Because of the heightened demand for masks, online marketplaces and retailers are offering myriad options including cotton and neoprene masks, disposable or reusable options, and masks with valves and filters.
And while it has been months since public health bodies issued guidance urging U.S. residents to always wear a cloth face covering in public, it’s become clear that not all masks are created equal – in fact, some masks are useless or worse when it comes to preventing person-to-person transmission of COVID-19.
According to a new study from scientists at Duke University’s School of Medicine comparing 14 types of masks, facial coverings like gaiters, bandanas and knitted masks are among the worst face coverings for preventing the spread of the virus.
Meanwhile, the gold standard for preventing the transmission of respiratory droplets during normal speech remains fitted N95 respirator masks used by health care professionals.
Other good options to help reduce the risk of saliva-related transmission are three-layer surgical masks and cotton masks, either of the homemade sort or those sold by retailers, the Duke physics department found.
For the study, researchers used a simple setup utilizing a laser beam and a cell phone camera that gauged the efficiency of masks by analyzing the spread of respiratory droplets during regular speech. A computer algorithm then counts the droplets in the video recording.
“We use a black box, a laser, and a camera,” study co-author Martin Fischer told CNN. “The laser beam is expanded vertically to form a thin sheet of light, which we shine through slits on the left and right of the box.”
While bandanas might look neat and allow you to flex your gangsta cosplay skills, they are nearly useless in terms of offering protection – and the same goes for that nice knitted mask your grandma made for you.
In the case of neck fleeces or gaiter scarves, which are usually worn by runners and bikers – as well as your favorite Major League Baseball players – not only are these totally ineffective but they actually might boost the spread of respiratory droplets, making gaiters worse than going without a mask entirely, the researchers warned.
This was because the material in fleeces or gaiter masks break larger droplets down into smaller ones. Rather than the droplets falling to the ground, as they would without a mask, the smaller particles of spittle float through the air easier, the scientists said.
“We were extremely surprised to find that the number of particles measured with the fleece actually exceeded the number of particles measured without wearing any mask,” Fischer noted.
“We want to emphasize that we really encourage people to wear masks, but we want them to wear masks that actually work.”
While some have recommended gauging the efficacy of masks through methods such as the “candle test” or the “lighter test,” the simple setup used by Duke is a low-cost, effective testing method.
However, the researchers are not recommending that people unfamiliar with lasers set these tests up at home due to the danger of permanent eye damage. Instead, they hope that companies, museums, and community centers can use the test to show people which masks work best.
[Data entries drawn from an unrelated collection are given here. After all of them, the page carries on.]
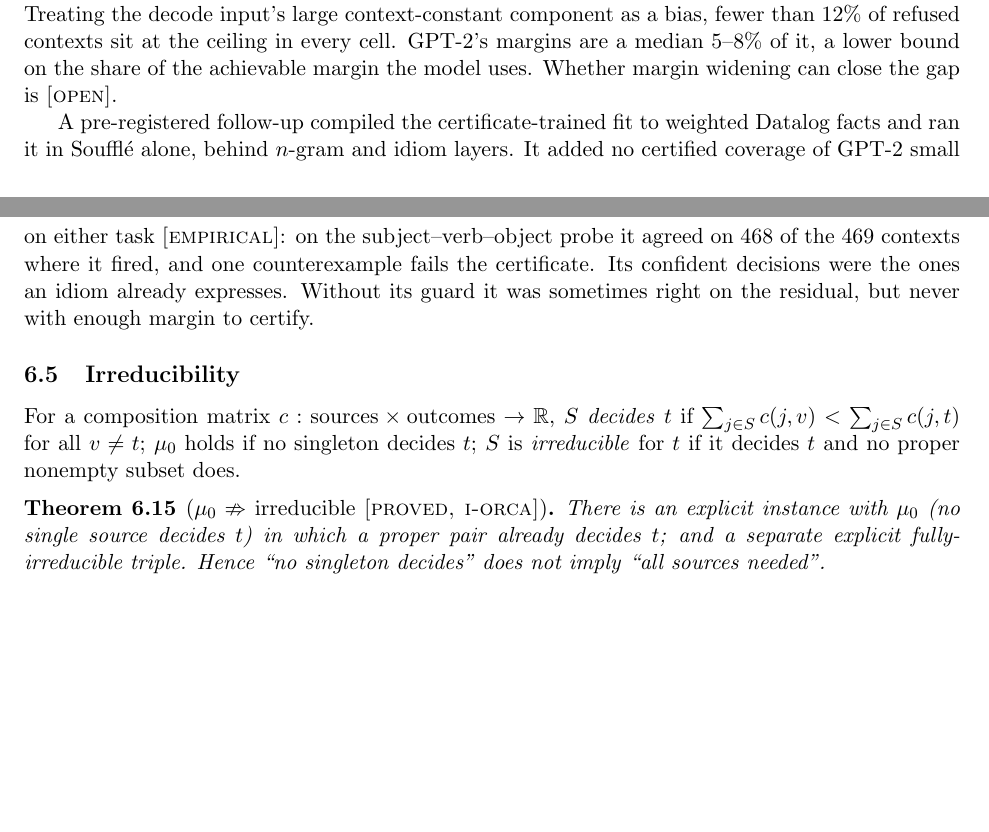
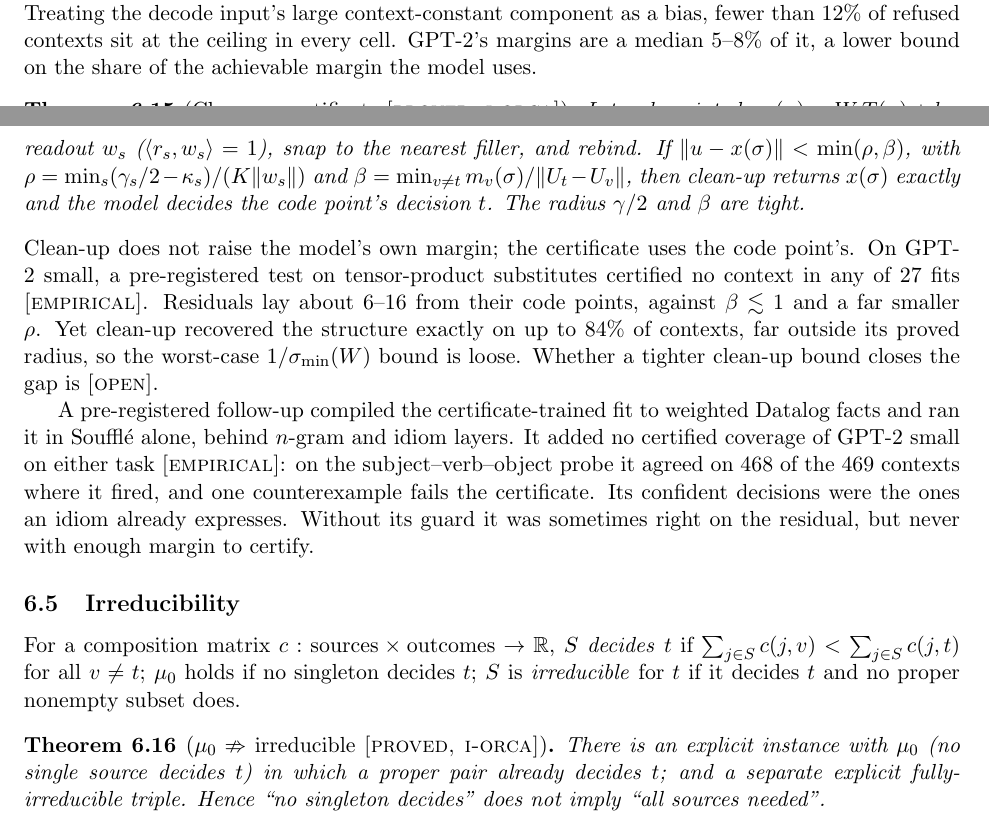
Before and after one commit to jascal/pic, a LaTeX paper (paper/pic_calculus.tex): two parts of pages 9 and 10 of 14, joined at a grey line, cut so that both start at the same text, the shorter picture padded with empty space. Compiled offline with pdfLaTeX.

Commit message:
spec v0.3.9 + paper: T6(b) clean-up certificate (i-orca #30); it certifies no context on GPT-2 small (pil #139)
Co-Authored-By: Claude Opus 5.5 <noreply@anthropic.com>
Claude-Session: https://claude.ai/code/session_01HED1DM1GutQxk8xbQmeGmo

```diff
--- a/paper/pic_calculus.tex
+++ b/paper/pic_calculus.tex
@@ -564,8 +564,22 @@ lifted frame $(U_v,b_v/s)$ for every $s>0$.
 bounds threshold certificates only; the exact form has no ceiling. On GPT-2 small, a pre-registered test asked
 whether this ceiling explains the uniform failure. It does not \empirical{}. Treating the decode input's large
 context-constant component as a bias, fewer than $12\%$ of refused contexts sit at the ceiling in every cell. GPT-2's
-margins are a median $5$--$8\%$ of it, a lower bound on the share of the achievable margin the model uses. Whether
-margin widening can close the gap is \open{}.
+margins are a median $5$--$8\%$ of it, a lower bound on the share of the achievable margin the model uses.
+
+\begin{theorem}[Clean-up certificate \proved{}]\label{thm:cleanup}
+Let code points be $x(\sigma)=W\,T(\sigma)+b_0$, and let a linear $P$ with $PW=I$ and $\|Py\|\le K\|y\|$ decode a
+residual $u$. Unbind each role with a readout $w_s$ ($\langle r_s,w_s\rangle=1$), snap to the nearest filler, and
+rebind. If $\|u-x(\sigma)\|<\min(\rho,\beta)$, with
+$\rho=\min_s(\gamma_s/2-\kappa_s)/(K\|w_s\|)$ and $\beta=\min_{v\ne t}m_v(\sigma)/\|U_t-U_v\|$, then clean-up
+returns $x(\sigma)$ exactly and the model decides the code point's decision $t$. The radius $\gamma/2$ and $\beta$
+are tight.
+\end{theorem}
+
+\noindent Clean-up does not raise the model's own margin; the certificate uses the code point's. On GPT-2 small,
+a pre-registered test on tensor-product substitutes certified no context in any of $27$ fits \empirical{}. Residuals
+lay about $6$--$16$ from their code points, against $\beta\lesssim1$ and a far smaller $\rho$. Yet clean-up
+recovered the structure exactly on up to $84\%$ of contexts, far outside its proved radius, so the worst-case
+$1/\sigma_{\min}(W)$ bound is loose. Whether a tighter clean-up bound closes the gap is \open{}.
 
 A pre-registered follow-up compiled the certificate-trained fit to weighted Datalog facts and ran it in Soufflé
 alone, behind $n$-gram and idiom layers. It added no certified coverage of GPT-2 small on either task
```
Also changed, not shown: spec/PIC_SPEC.md (+31 -2 lines), paper/pic_calculus.tex (2 more changed lines).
“This is a very powerful visual tool to raise awareness that very simple masks, like these homemade cotton masks, do really well to stop the majority of these respiratory droplets,” Fischer said.
The researchers were careful to note, however, that results vary and their test was not a definitive test of the masks themselves.
“Again, we want to note that the mask tests performed here (one speaker for all masks and four speakers for selected masks) should serve only as a demonstration,” they said. “Inter-subject variations are to be expected, for example due to difference in physiology, mask fit, head position, speech pattern, and such.”